Students at UC Berkeley’s Boalt School of Law staged a rally supporting affirmative action on Monday, hours after the nation’s high court ruled to uphold the basic tenets of race preferences in college admissions.
But local legal scholars said the Supreme Court’s decision will have little to no effect on California universities.
“This largely codifies the status quo,” said UC Berkeley law professor Jesse Choper.
While the court ruled Monday that colleges may consider race in admissions, it did not require the practice. So in California, public institutions like the University of California and California State University will remain subject to the voter-approved Proposition 209, which bans affirmative action in public admissions and hiring.

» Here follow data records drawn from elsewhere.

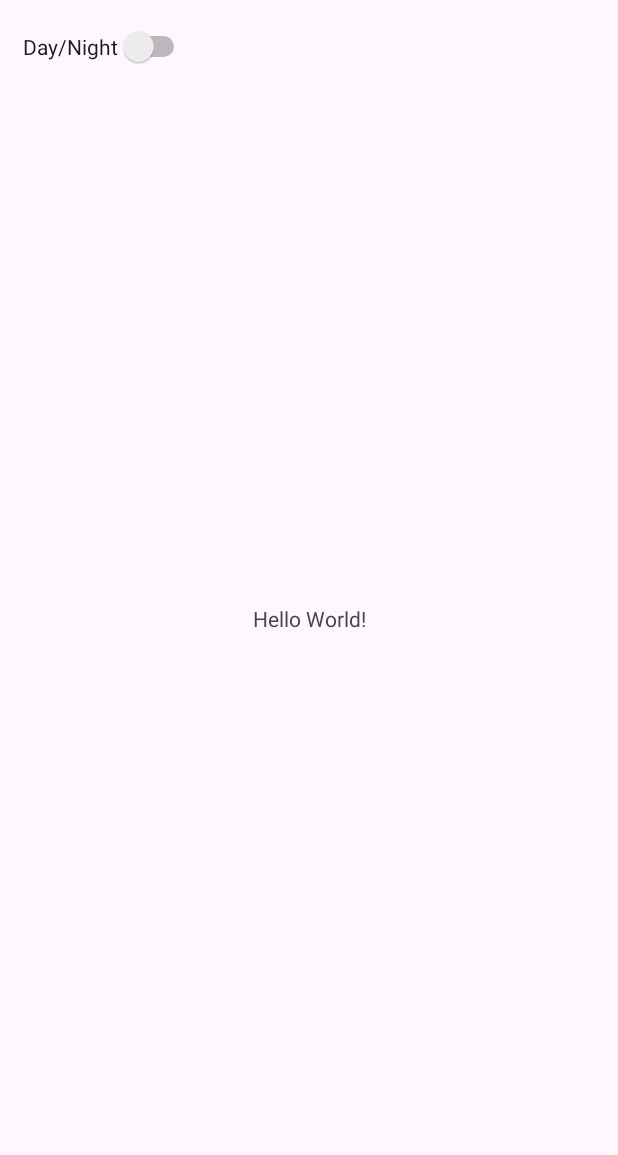
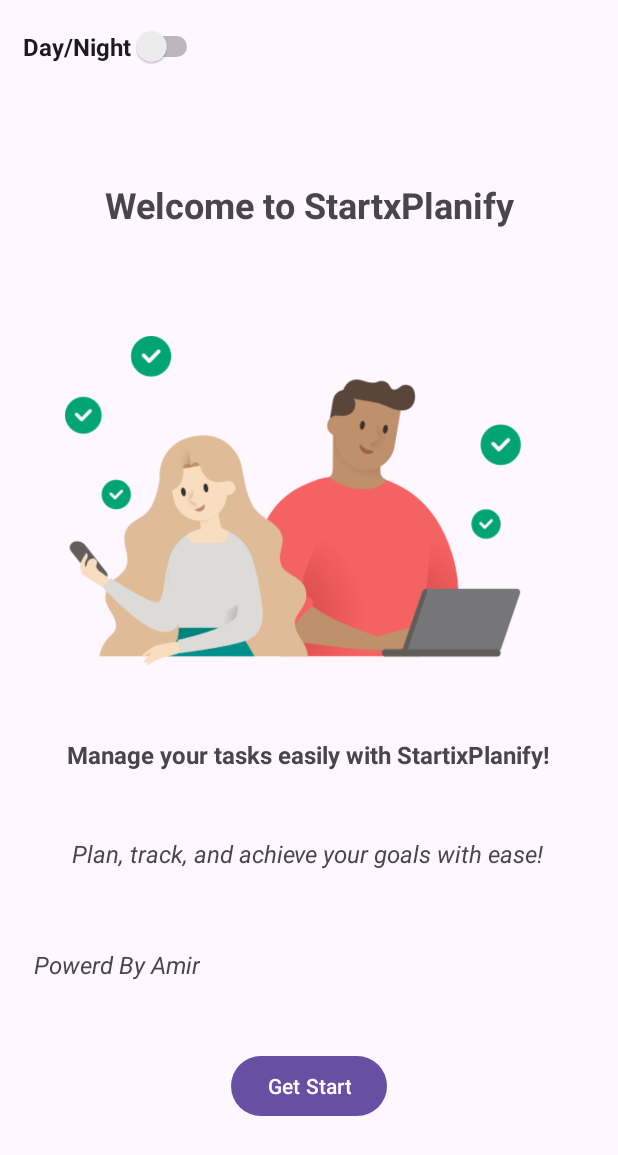
Before and after one commit to asadiqi/Projetmobile, an Android app: the screen it shows after launch (MainActivity), on a phone screen of 412 x 824 dp. Before the commit the part shown is almost empty. Shown: the top 1155 px of the screen. Run offline under Robolectric (Android 15) with nearby library versions, the phone set to English and light mode, and no system bars.

Commit message:
Home Page Ok

```diff
--- a/app/src/main/java/com/example/startxplanify/MainActivity.java
+++ b/app/src/main/java/com/example/startxplanify/MainActivity.java
@@ -3,8 +3,8 @@ package com.example.startxplanify;
 import android.annotation.SuppressLint;
 import android.content.SharedPreferences;
 import android.os.Bundle;
-import android.preference.Preference;
 import android.widget.Switch;
+import android.widget.TextView;
 
 import androidx.activity.EdgeToEdge;
 import androidx.appcompat.app.AppCompatActivity;
@@ -12,8 +12,11 @@ import androidx.appcompat.app.AppCompatDelegate;
 import androidx.core.graphics.Insets;
 import androidx.core.view.ViewCompat;
 import androidx.core.view.WindowInsetsCompat;
+import androidx.lifecycle.ViewModelProvider;
 
 public class MainActivity extends AppCompatActivity {
+
+    private  MyViewModel myViewModel;
 
     @Override
     protected void onCreate(Bundle savedInstanceState) {
@@ -29,7 +32,14 @@ public class MainActivity extends AppCompatActivity {
 
         super.onCreate(savedInstanceState);
         EdgeToEdge.enable(this);
-        setContentView(R.layout.activity_main);
+        setContentView(R.layout.activity_main_land);
+
+        myViewModel = new ViewModelProvider(this).get(MyViewModel.class);
+        myViewModel.getMyData().observe(this,data -> {
+            TextView textView = findViewById(R.id.textView);
+            textView.setText(data);
+        });
+
         ViewCompat.setOnApplyWindowInsetsListener(findViewById(R.id.main), (v, insets) -> {
             Insets systemBars = insets.getInsets(WindowInsetsCompat.Type.systemBars());
             v.setPadding(systemBars.left, systemBars.top, systemBars.right, systemBars.bottom);
--- /dev/null
+++ b/app/src/main/java/com/example/startxplanify/MyViewModel.java
@@ -0,0 +1,18 @@
+package com.example.startxplanify;
+
+import androidx.lifecycle.LiveData;
+import androidx.lifecycle.MutableLiveData;
+import androidx.lifecycle.ViewModel;
+
+public class MyViewModel extends ViewModel {
+
+    private MutableLiveData<String> myData = new MutableLiveData<>();
+    private MutableLiveData<Boolean> switchState = new MutableLiveData<>();
+    public LiveData<String> getMyData() {
+        return  myData;
+    }
+
+    public void setMyData(String data) {
+        myData.setValue(data);
+    }
+}
--- /dev/null
+++ b/app/src/main/res/layout-land/activity_main_land.xml
@@ -0,0 +1,105 @@
+<?xml version="1.0" encoding="utf-8"?>
+<androidx.constraintlayout.widget.ConstraintLayout xmlns:android="http://schemas.android.com/apk/res/android"
+    xmlns:app="http://schemas.android.com/apk/res-auto"
+    xmlns:tools="http://schemas.android.com/tools"
+    android:id="@+id/main"
+    android:layout_width="match_parent"
+    android:layout_height="match_parent"
+    tools:context=".MainActivity">
+
+    <TextView
+        android:id="@+id/textView"
+        android:layout_width="wrap_content"
+        android:layout_height="wrap_content"
+        android:text="@string/welcome"
+        android:textSize="24sp"
+        android:textStyle="bold"
+        app:layout_constraintEnd_toEndOf="parent"
+        app:layout_constraintStart_toStartOf="parent"
+        tools:ignore="MissingConstraints"
+        tools:layout_editor_absoluteY="16dp" />
+
+
+    <TextView
+        android:id="@+id/textView3"
+        android:layout_width="131dp"
+        android:layout_height="31dp"
+        android:layout_marginStart="40dp"
+        android:text="@string/powerd"
+        android:textSize="18sp"
+        android:textStyle="italic"
+        app:layout_constraintBottom_toTopOf="@+id/button"
+        app:layout_constraintStart_toStartOf="parent"
+        app:layout_constraintTop_toBottomOf="@+id/textView5"
+        app:layout_constraintVertical_bias="1.0" />
+
+    <TextView
+        android:id="@+id/textView4"
+        android:layout_width="wrap_content"
+        android:layout_height="wrap_content"
+        android:layout_marginTop="18dp"
+        android:layout_marginBottom="28dp"
+        android:text="@string/infoText"
+        android:textSize="18sp"
+        android:textStyle="bold"
+        app:layout_constraintBottom_toTopOf="@+id/textView5"
+        app:layout_constraintEnd_toEndOf="parent"
+        app:layout_constraintHorizontal_bias="0.505"
+        app:layout_constraintStart_toStartOf="parent"
+        app:layout_constraintTop_toBottomOf="@+id/imageView" />
+
+    <TextView
+        android:id="@+id/textView5"
+        android:layout_width="wrap_content"
+        android:layout_height="wrap_content"
+        android:layout_marginTop="16dp"
+        android:text="@string/infoText2"
+        android:textSize="16sp"
+        android:textStyle="italic"
+        app:layout_constraintEnd_toEndOf="parent"
+        app:layout_constraintHorizontal_bias="0.498"
+        app:layout_constraintStart_toStartOf="parent"
+        app:layout_constraintTop_toBottomOf="@+id/textView4" />
+
+    <Switch
+        android:id="@+id/switch1"
+        android:layout_width="wrap_content"
+        android:layout_height="wrap_content"
+        android:text="@string/Day_Night"
+        android:textSize="16sp"
+        android:textStyle="bold"
+        app:layout_constraintBottom_toBottomOf="parent"
+        app:layout_constraintEnd_toEndOf="parent"
+        app:layout_constraintHorizontal_bias="0.052"
+        app:layout_constraintStart_toStartOf="parent"
+        app:layout_constraintTop_toTopOf="parent"
+        app:layout_constraintVertical_bias="0.022"
+        tools:ignore="UseSwitchCompatOrMaterialXml" />
+
+    <Button
+        android:id="@+id/button"
+        android:layout_width="wrap_content"
+        android:layout_height="wrap_content"
+        android:layout_marginTop="164dp"
+        android:layout_marginBottom="20dp"
+        android:text="@string/start"
+        app:layout_constraintBottom_toBottomOf="parent"
+        app:layout_constraintEnd_toEndOf="parent"
+        app:layout_constraintHorizontal_bias="0.499"
+        app:layout_constraintStart_toStartOf="parent"
+        app:layout_constraintTop_toBottomOf="@+id/textView"
+        app:layout_constraintVertical_bias="1.0" />
+
+    <ImageView
+        android:id="@+id/imageView"
+        android:layout_width="364dp"
+        android:layout_height="139dp"
+        android:layout_marginTop="14dp"
+        app:layout_constraintEnd_toEndOf="parent"
+        app:layout_constraintHorizontal_bias="0.5"
+        app:layout_constraintStart_toStartOf="parent"
+        app:layout_constraintTop_toBottomOf="@+id/textView"
+        app:srcCompat="@drawable/welcome" />
+
+
+</androidx.constraintlayout.widget.ConstraintLayout>
--- a/app/src/main/res/layout/activity_main.xml
+++ /dev/null
@@ -1,33 +0,0 @@
-<?xml version="1.0" encoding="utf-8"?>
-<androidx.constraintlayout.widget.ConstraintLayout xmlns:android="http://schemas.android.com/apk/res/android"
-    xmlns:app="http://schemas.android.com/apk/res-auto"
-    xmlns:tools="http://schemas.android.com/tools"
-    android:id="@+id/main"
-    android:layout_width="match_parent"
-    android:layout_height="match_parent"
-    tools:context=".MainActivity">
-
-    <TextView
-        android:id="@+id/textView"
-        android:layout_width="wrap_content"
-        android:layout_height="wrap_content"
-        android:text="Hello World!"
-        app:layout_constraintBottom_toBottomOf="parent"
-        app:layout_constraintEnd_toEndOf="parent"
-        app:layout_constraintStart_toStartOf="parent"
-        app:layout_constraintTop_toTopOf="parent" />
-
-    <Switch
-        android:id="@+id/switch1"
-        android:layout_width="wrap_content"
-        android:layout_height="wrap_content"
-        android:text="Day/Night"
-        app:layout_constraintBottom_toBottomOf="parent"
-        app:layout_constraintEnd_toEndOf="parent"
-        app:layout_constraintHorizontal_bias="0.052"
-        app:layout_constraintStart_toStartOf="parent"
-        app:layout_constraintTop_toTopOf="parent"
-        app:layout_constraintVertical_bias="0.022"
-        tools:ignore="UseSwitchCompatOrMaterialXml" />
-
-</androidx.constraintlayout.widget.ConstraintLayout>
--- /dev/null
+++ b/app/src/main/res/layout/activity_main_land.xml
@@ -0,0 +1,101 @@
+<?xml version="1.0" encoding="utf-8"?>
+<androidx.constraintlayout.widget.ConstraintLayout xmlns:android="http://schemas.android.com/apk/res/android"
+    xmlns:app="http://schemas.android.com/apk/res-auto"
+    xmlns:tools="http://schemas.android.com/tools"
+    android:id="@+id/main"
+    android:layout_width="match_parent"
+    android:layout_height="match_parent"
+    tools:context=".MainActivity">
+
+    <TextView
+        android:id="@+id/textView"
+        android:layout_width="wrap_content"
+        android:layout_height="wrap_content"
+        android:text="@string/welcome"
+        android:textSize="24sp"
+        android:textStyle="bold"
+        app:layout_constraintBottom_toTopOf="@+id/imageView"
+        app:layout_constraintEnd_toEndOf="parent"
+        app:layout_constraintStart_toStartOf="parent"
+        app:layout_constraintTop_toTopOf="parent"
+        app:layout_constraintVertical_bias="0.628" />
+
+    <Switch
+        android:id="@+id/switch1"
+        android:layout_width="wrap_content"
+        android:layout_height="wrap_content"
+        android:text="@string/Day_Night"
+        android:textSize="16sp"
+        android:textStyle="bold"
+        app:layout_constraintBottom_toBottomOf="parent"
+        app:layout_constraintEnd_toEndOf="parent"
+        app:layout_constraintHorizontal_bias="0.052"
+        app:layout_constraintStart_toStartOf="parent"
+        app:layout_constraintTop_toTopOf="parent"
+        app:layout_constraintVertical_bias="0.022"
+        tools:ignore="UseSwitchCompatOrMaterialXml" />
+
+    <Button
+        android:id="@+id/button"
+        android:layout_width="wrap_content"
+        android:layout_height="wrap_content"
+        android:layout_marginTop="164dp"
+        android:layout_marginBottom="20dp"
+        android:text="@string/start"
+        app:layout_constraintBottom_toBottomOf="parent"
+        app:layout_constraintEnd_toEndOf="parent"
+        app:layout_constraintHorizontal_bias="0.499"
+        app:layout_constraintStart_toStartOf="parent"
+        app:layout_constraintTop_toBottomOf="@+id/textView"
+        app:layout_constraintVertical_bias="0.872" />
+
+    <ImageView
+        android:id="@+id/imageView"
+        android:layout_width="359dp"
+        android:layout_height="220dp"
+        android:layout_marginBottom="256dp"
+        app:layout_constraintBottom_toTopOf="@+id/button"
+        app:layout_constraintEnd_toEndOf="parent"
+        app:layout_constraintHorizontal_bias="0.307"
+        app:layout_constraintStart_toStartOf="parent"
+        app:srcCompat="@drawable/welcome" />
+
+    <TextView
+        android:id="@+id/textView12"
+        android:layout_width="wrap_content"
+        android:layout_height="wrap_content"
+        android:layout_marginTop="48dp"
+        android:textSize="16sp"
+        android:textStyle="bold"        android:text="@string/infoText"
+        app:layout_constraintEnd_toEndOf="parent"
+        app:layout_constraintStart_toStartOf="parent"
+        app:layout_constraintTop_toBottomOf="@+id/imageView" />
+
+    <TextView
+        android:id="@+id/textView13"
+        android:layout_width="wrap_content"
+        android:layout_height="wrap_content"
+        android:layout_marginTop="44dp"
+        android:text="@string/infoText2"
+        android:textSize="16sp"
+        android:textStyle="italic"
+        app:layout_constraintEnd_toEndOf="parent"
+        app:layout_constraintHorizontal_bias="0.495"
+        app:layout_constraintStart_toStartOf="parent"
+        app:layout_constraintTop_toBottomOf="@+id/textView12" />
+
+    <TextView
+        android:id="@+id/textView14"
+        android:layout_width="wrap_content"
+        android:layout_height="wrap_content"
+        android:layout_marginTop="52dp"
+        android:text="@string/powerd"
+        android:textSize="16sp"
+        android:textStyle="italic"
+        app:layout_constraintEnd_toEndOf="parent"
+        app:layout_constraintHorizontal_bias="0.076"
+        app:layout_constraintStart_toStartOf="parent"
+        app:layout_constraintTop_toBottomOf="@+id/textView13" />
+
+
+</androidx.constraintlayout.widget.ConstraintLayout>
--- a/app/src/main/res/values/strings.xml
+++ b/app/src/main/res/values/strings.xml
@@ -1,3 +1,13 @@
 <resources>
     <string name="app_name">StartxPlanify</string>
+     <string name="Day_Night">Day/Night</string>
+     <string name="welcome">Welcome to StartxPlanify </string>
+    <string name="powerd">Powerd By Amir</string>
+    <string name="infoText">"Manage your tasks easily with StartixPlanify!"</string>
+    <string name="infoText2">Plan, track, and achieve your goals with ease!"</string>
+    <string name="infoText11">"Manage your tasks easily with StartixPlanify!"</string>
+    <string name="infoText22">Plan, track, and achieve your goals with ease!"</string>
+    <string name="start">Get Start</string>
+
+
 </resources>
```
Also changed, not shown: app/src/main/res/drawable/welcome.png (added).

Private institutions like Stanford University, which are not subject to Proposition 209, will be allowed to continue with admissions policies that weigh race as one of many factors.
The Supreme Court, in its most important statement on affirmative action in a generation, upheld a University of Michigan Law School admissions policy that weighed race as one of several considerations, ruling that the state had a “compelling” interest in promoting diversity on campus.
In a separate decision, however, the court struck down an undergraduate admissions policy at the university which automatically gave minority students 20 points on a 150-point scale that was used to rank prospective students.
The rulings were in line with the court’s Bakke decision of 1978, which rejected hard-and-fast quotas but allowed the use of race as a “factor” in college admissions and hiring decisions.
Although the rulings apply only to admissions at public institutions, they are expected to have broad impacts at private universities and businesses across the country.
UC Regent Ward Connerly, a conservative activist who led the fight to pass Proposition 209 in 1996, lamented the court’s split ruling—supporting the general use of race, but striking down the point-based system.
“The decisions handed down today by the Supreme Court are, indeed, mixed and ambiguous,” he said in a statement Monday. “These conflicting decisions consign our nation to another generation of litigation and agony about the constitutionally permissible uses of ‘race.’”
University of California President Richard Atkinson said, in a statement, that he welcomed the court’s ruling on the law school policy “as a supporter of affirmative action.”
“[But] as president of the University of California, I also respect the decision of the California voters, who in 1996 eliminated consideration of race and ethnicity in state university admissions,” he said. “The University of California will continue to work through other, legal means to achieve excellence and diversity on our campuses.”
UC’s admissions of “underrepresented minorities” —blacks, Hispanics and Native Americans—dropped from 18.8 percent in 1997 to 16.7 percent in 1998, the first year Proposition 209 went into effect.
Since then, UC has guaranteed admission to the top 4 percent of students at every California high school, struggling and successful alike, and instituted “comprehensive review” in admissions, weighing intangible factors like success in the face of adversity alongside traditional measures, like grades and SAT scores. With the new policies in place, admissions of underrepresented minorities have jumped every year and now stand at 19.8 percent.
Opponents of affirmative action say the 4 percent program and comprehensive review represent an attempt to circumvent Proposition 209. But the university contends that it is simply trying to reach out to new communities and get a fuller sense of every applicant.
Stanford law professor Pamela Karlan said the UC’s outreach programs appear to be race neutral, well within the law and in no need of Supreme Court review. Monday’s decisions, she said, have no bearing on the new policies.
“A 4 percent plan that is race neutral might not even come within the range of what is being considered here,” Karlan said.
At the press conference and rally Monday afternoon, a gathering of UC Berkeley students welcoming the court’s decision and rallying the faithful for the fight against Connerly’s next effort, the controversial Racial Privacy Initiative. The measure, slated for the March 2004 ballot, would prevent the state from collecting data on race.
Proponents say the initiative marks an important step toward a color-blind society. Opponents say it will block vital research and eliminate any evidence of racial discrimination in public health, housing and education.
“[The Supreme Court ruling] is a great victory for America, but our work is not yet done in California,” said Mohammad Kashmiri, a third-year law student at UC Berkeley’s Boalt Hall School of Law. “We’ve got to defeat Ward Connerly’s new proposition.”
Andrea Irvin, president of Berkeley College Republicans, said she was “disappointed” that the Supreme Court upheld the consideration of race in admissions, but vowed to continue the fight for Connerly’s initiative on campus.